Existing research indicates that sex workers who inject drugs are vulnerable to HIV infection through both risky sexual and drug use practices.
This study is the first attempt to learn whether this increased risk persists among current sex workers who participate in syringe exchange programmes (SEPs).
With data from interviews with randomly selected participants in five US cities, we compared the demographic characteristics, sexual risk behaviours, drug use practices, emotional and physical health, and SEP utilization patterns of currently active female sex workers who attend SEPs with female SEP participants who do not engage in sex work.
Data indicate that women enrolled in SEPs who were currently trading sex typically reported greater HIV risk than women non-sex workers.
Current sex workers reported higher levels of risk for every drug risk variable examined in bivariate analysis.
They were more likely than other women to inject with a syringe previously used by someone else, to inject daily and to attend shooting galleries ; they were less likely to use a condom with their primary partners and to report higher levels of psychological distress than their counterparts.

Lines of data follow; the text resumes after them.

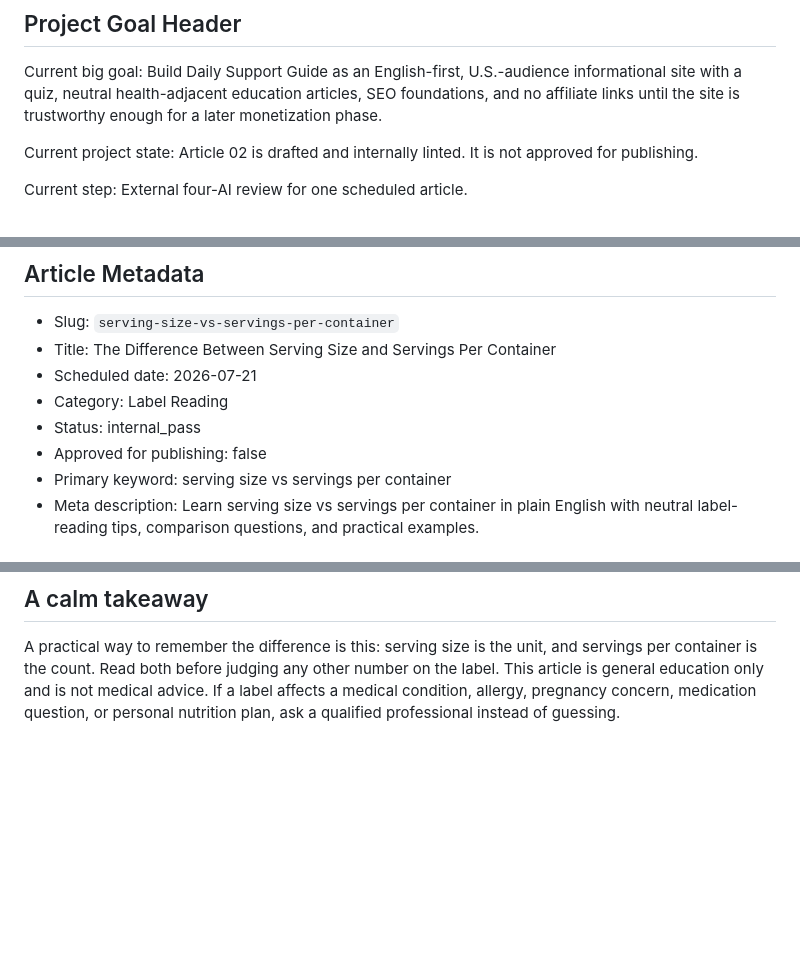
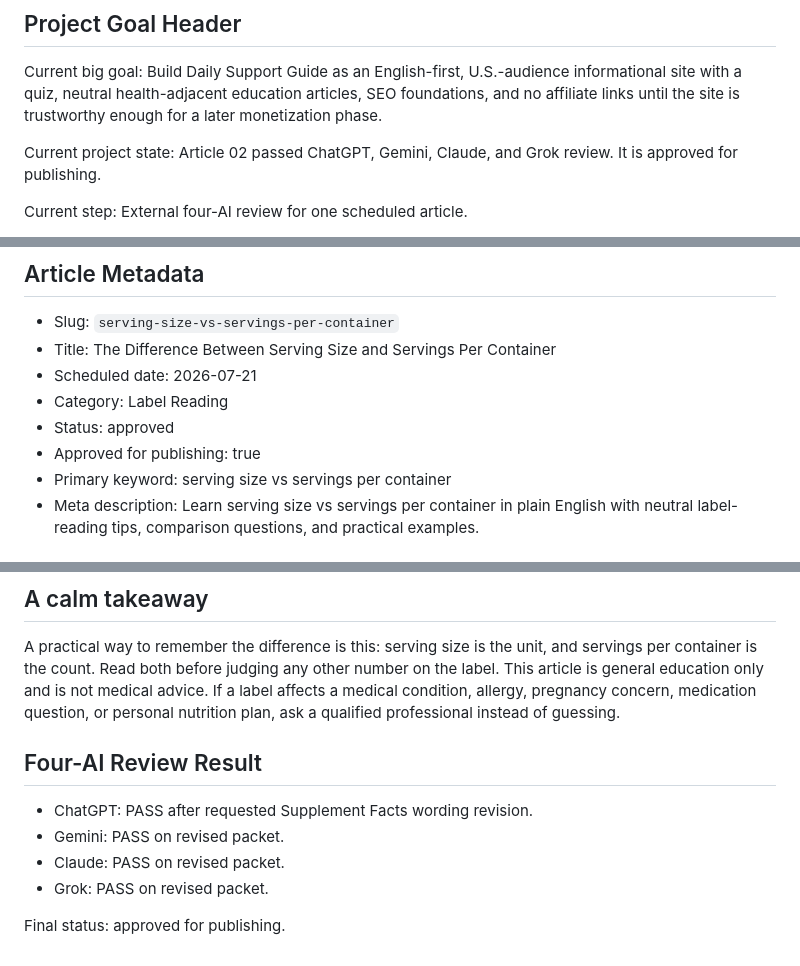
Before and after one commit to dailysupportguide/dailysupportguide, a Markdown page: docs/reviews/2026-07-21-serving-size-vs-servings-per-container-review.md, 3 parts joined by grey strips. GitHub-like rendering; blank space fills up the shorter version.

Commit message:
Update project state and review results for article

```diff
--- a/docs/reviews/2026-07-21-serving-size-vs-servings-per-container-review.md
+++ b/docs/reviews/2026-07-21-serving-size-vs-servings-per-container-review.md
@@ -4,7 +4,7 @@
 
 Current big goal: Build Daily Support Guide as an English-first, U.S.-audience informational site with a quiz, neutral health-adjacent education articles, SEO foundations, and no affiliate links until the site is trustworthy enough for a later monetization phase.
 
-Current project state: Article 02 is drafted and internally linted. It is not approved for publishing.
+Current project state: Article 02 passed ChatGPT, Gemini, Claude, and Grok review. It is approved for publishing.
 
 Current step: External four-AI review for one scheduled article.
 
@@ -22,8 +22,8 @@ Non-drift boundaries:
 - Title: The Difference Between Serving Size and Servings Per Container
 - Scheduled date: 2026-07-21
 - Category: Label Reading
-- Status: internal_pass
-- Approved for publishing: false
+- Status: approved
+- Approved for publishing: true
 - Primary keyword: serving size vs servings per container
 - Meta description: Learn serving size vs servings per container in plain English with neutral label-reading tips, comparison questions, and practical examples.
 
@@ -87,3 +87,13 @@ For supplements, the same basic habit helps. A Supplement Facts panel lists the
 ## A calm takeaway
 
 A practical way to remember the difference is this: serving size is the unit, and servings per container is the count. Read both before judging any other number on the label. This article is general education only and is not medical advice. If a label affects a medical condition, allergy, pregnancy concern, medication question, or personal nutrition plan, ask a qualified professional instead of guessing.
+
+
+## Four-AI Review Result
+
+- ChatGPT: PASS after requested Supplement Facts wording revision.
+- Gemini: PASS on revised packet.
+- Claude: PASS on revised packet.
+- Grok: PASS on revised packet.
+
+Final status: approved for publishing.
```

The relationship between sex work status and risky injection practices persisted when potential confounders were controlled for in multivariate analysis.
SEPs can serve a pivotal role in providing sex workers with services and referrals which would help them reduce risk behaviours.
Mots-clés Pascal : Prostitution, Toxicomanie, Prise risque, SIDA, Virose, Infection, Comportement sexuel, Démographie, Homme, Femelle, Immunopathologie, Immunodéficit
Mots-clés Pascal anglais : Prostitution, Drug addiction, Risk taking, AIDS, Viral disease, Infection, Sexual behavior, Demography, Human, Female, Immunopathology, Immune deficiency
Notice produite par :
Inist-CNRS - Institut de l'Information Scientifique et Technique
Cote : 99-0351042
Code Inist : 002B05C02D. Création : 14/12/1999.